WORK TO COMPLETE: In the listing below, locate the lines bearing the word "Lista". Copy every one of them.

────────────────

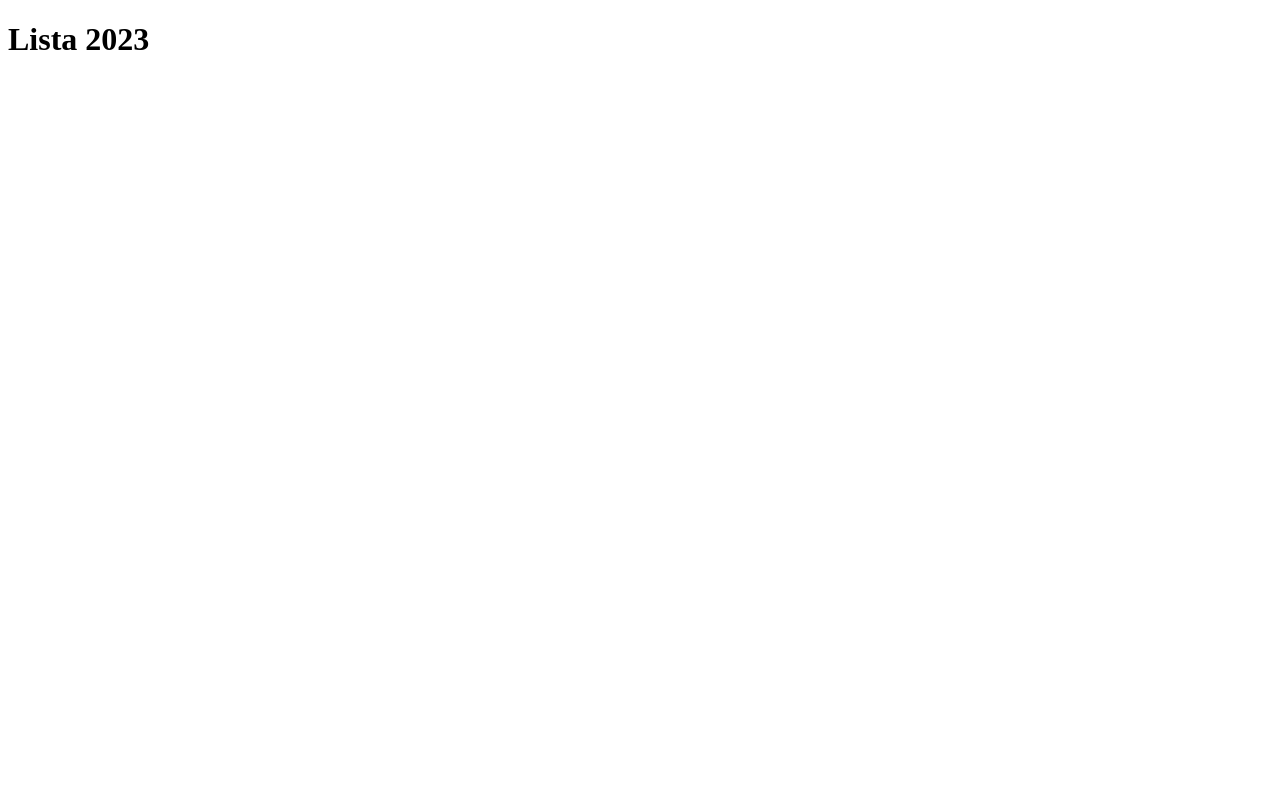
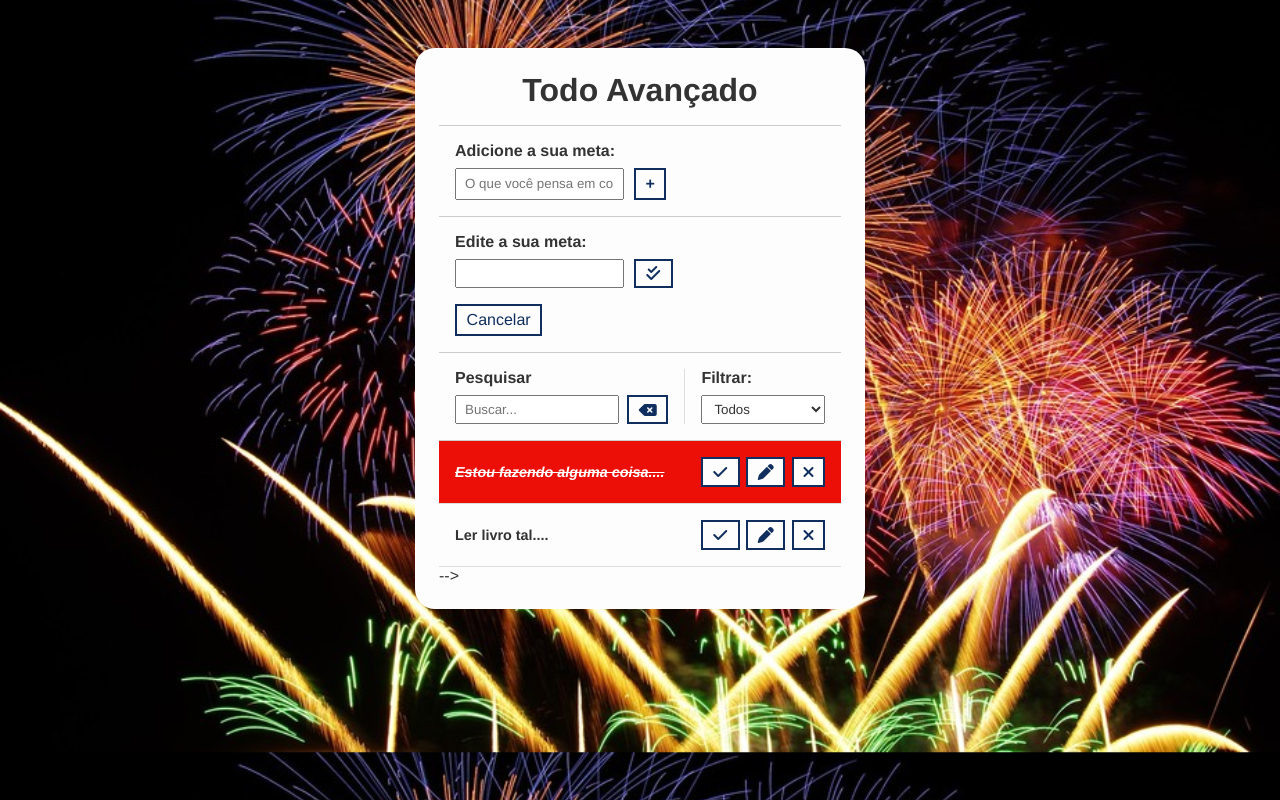
Before and after one commit to VictorMontenegroo/Projeto-Lista, a plain HTML site: page Projeto Lista/index.html in a window 1280 px wide. Drawn offline with Linux system fonts and the light colour scheme.

Commit message:
Add files via upload

```diff
--- a/Projeto Lista/css/estilo.css
+++ b/Projeto Lista/css/estilo.css
@@ -0,0 +1,161 @@
+/* Geral */
+
+*{
+    padding: 0;
+    margin: 0;
+    font-family: Helvetica;
+    color: #333;
+    box-sizing: border-box;
+}
+
+body{
+    background-image: url("../Img/fundo3.jpg");
+    background-position: center;
+    background-size: cover;
+}
+
+/* Botão e coloração */
+
+button{
+    background-color: #fdfdfd;
+    color: #102f5e;
+    border: 2px solid #102f5e;
+    padding: .3rem .6rem;
+    font-size: 1rem;
+    cursor: pointer;
+    display: flex;
+    justify-content: center;
+    align-items: center;
+    transition: 0.4s;
+}
+
+button:hover{
+    background-color: #102f5e;
+    color: #fff;
+}
+
+button:hover > i{
+    color: #fff;
+}
+
+button i{
+    color: #102f5e;
+    font-weight: bold;
+}
+
+input, select{
+    padding: 0.25rem 0.5rem;
+}
+/*
+.hide {
+    display: none;
+}
+*/
+/* Criação da centralização */
+.todo-container{
+    max-width: 450px;
+    margin: 3rem auto;
+    background-color: #FDFDFD;
+    padding: 1.5rem;
+    border-radius: 20px;
+}
+
+.todo-container header {
+    text-align: center;
+    padding: 0 1rem 1rem;
+    border-bottom: 1px solid #CCC;
+}
+
+/* Parte do formulario */
+
+#todo-form, #edit-form {
+    padding: 1rem;
+    border-bottom: 1px solid #ccc;
+}
+
+#todo-form p, #edit-form p {
+    margin-bottom: 0.5rem;
+    font-weight: bold;
+}
+
+.form-control {
+    display: flex;
+}
+
+.form-control input {
+    margin-right: .6rem;
+}
+
+#cancel-edit-btn {
+    margin-top: 1rem;
+}
+
+/* todo barra de ferramentas*/
+
+#toolbar {
+    padding: 1rem;
+    border-bottom:  1px solid #ccc;
+    display: flex;
+}
+
+#toolbar h4 {
+    margin-bottom: .5rem;
+}
+
+#search {
+    border-right: 1px solid #DDD;
+    padding-right: 1rem;
+    margin-right: 1rem;
+    width: 65%;
+    display: flex;
+    flex-direction: column;
+}
+
+#search form {
+    display: flex;
+}
+
+#search input {
+    width: 100%;
+    margin-right: 0.5rem;
+}
+
+#filter {
+    width: 35%;
+    display: flex;
+    flex-direction: column;
+}
+
+#filter select {
+    flex: 1;
+}
+
+/* todo list */
+
+.todo {
+    display: flex;
+    justify-content: space-around;
+    align-items: center;
+    padding: 1rem;
+    border-bottom: 1px solid #ddd;
+    transition: 0.3s;
+}
+
+.todo h3 {
+    flex: 1;
+    font-size: 0.9rem;
+}
+
+.todo button {
+    margin-left: 0.4rem;
+}
+
+.done {
+    background-color: #eb0f07;
+}
+
+.done h3 {
+    color: #fff;
+    text-decoration: line-through;
+    font-style: italic;
+}
--- a/Projeto Lista/index.html
+++ b/Projeto Lista/index.html
@@ -10,7 +10,76 @@
     <script src="js/script.js" defer></script>
 
 </head>
+
     <body>
-        <h1>Lista 2023</h1>
+        <div class="todo-container">
+            <header>
+                <h1>Todo Avançado</h1>
+            </header>
+            <form id="todo-form" class="hide">
+                <p>Adicione a sua meta:</p>
+                <div class="form-control">
+                    <input type="text" id="todo-input" placeholder="O que você pensa em conquistar?">
+                    <button type="submit">
+                        <i class="fa-thin fa-plus"></i>
+                    </button>
+                </div>
+            </form>
+            <form id="edit-form" class="hide">
+                <p>Edite a sua meta:</p>
+                <div class="form-control">
+                    <input type="text" id="edit-input">
+                    <button type="submit">
+                        <i class="fa-solid fa-check-double"></i>
+                    </button>
+                </div>
+                    <button id="cancel-edit-btn">Cancelar</button>
+            </form>
+            <div id="toolbar">
+                <div id="search">
+                    <h4>Pesquisar</h4>
+                    <form>
+                        <input type="text" id="search-input" placeholder="Buscar...">
+                        <button id="erase-button">
+                            <i class="fa-solid fa-delete-left"></i>
+                        </button>
+                    </form>
+                </div>
+                <div id="filter">
+                    <h4>Filtrar:</h4>
+                    <select id="filter-select">
+                        <option value="all">Todos</option>
+                        <option value="done">Feitos</option>
+                        <option value="todo">A fazer</option>
+                    </select>
+                </div>
+            </div>
+            <div id="todo-list">
+                <div class="todo done">
+                    <h3>Estou fazendo alguma coisa....</h3>
+                    <button class="finish-todo">
+                        <i class="fa-solid fa-check"></i>
+                    </button>
+                    <button class="edit-todo">
+                        <i class="fa-solid fa-pen"></i>
+                    </button>
+                    <button class="remove-todo">
+                        <i class="fa-solid fa-xmark"></i>
+                    </button>
+                </div>
+                <div class="todo">
+                    <h3>Ler livro tal....</h3>
+                    <button class="finish-todo">
+                        <i class="fa-solid fa-check"></i>
+                    </button>
+                    <button class="edit-todo">
+                        <i class="fa-solid fa-pen"></i>
+                    </button>
+                    <button class="remove-todo">
+                        <i class="fa-solid fa-xmark"></i>
+                    </button>
+                </div>-->
+            </div>
+        </div>
     </body>
 </html>
```
Also changed, not shown: Projeto Lista/Img/fundo2.jpg (added), Projeto Lista/Img/fundo3.jpg (added), Projeto Lista/Img/queima-de-fogos.jpg (added).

────────────────

RESPONSE BOX:
Before and after one commit to VictorMontenegroo/Projeto-Lista, a plain HTML site: page Projeto Lista/index.html in a window 1280 px wide. Drawn offline with Linux system fonts and the light colour scheme.
--- a/Projeto Lista/css/estilo.css
+++ b/Projeto Lista/css/estilo.css
--- a/Projeto Lista/index.html
+++ b/Projeto Lista/index.html
-        <h1>Lista 2023</h1>
Also changed, not shown: Projeto Lista/Img/fundo2.jpg (added), Projeto Lista/Img/fundo3.jpg (added), Projeto Lista/Img/queima-de-fogos.jpg (added).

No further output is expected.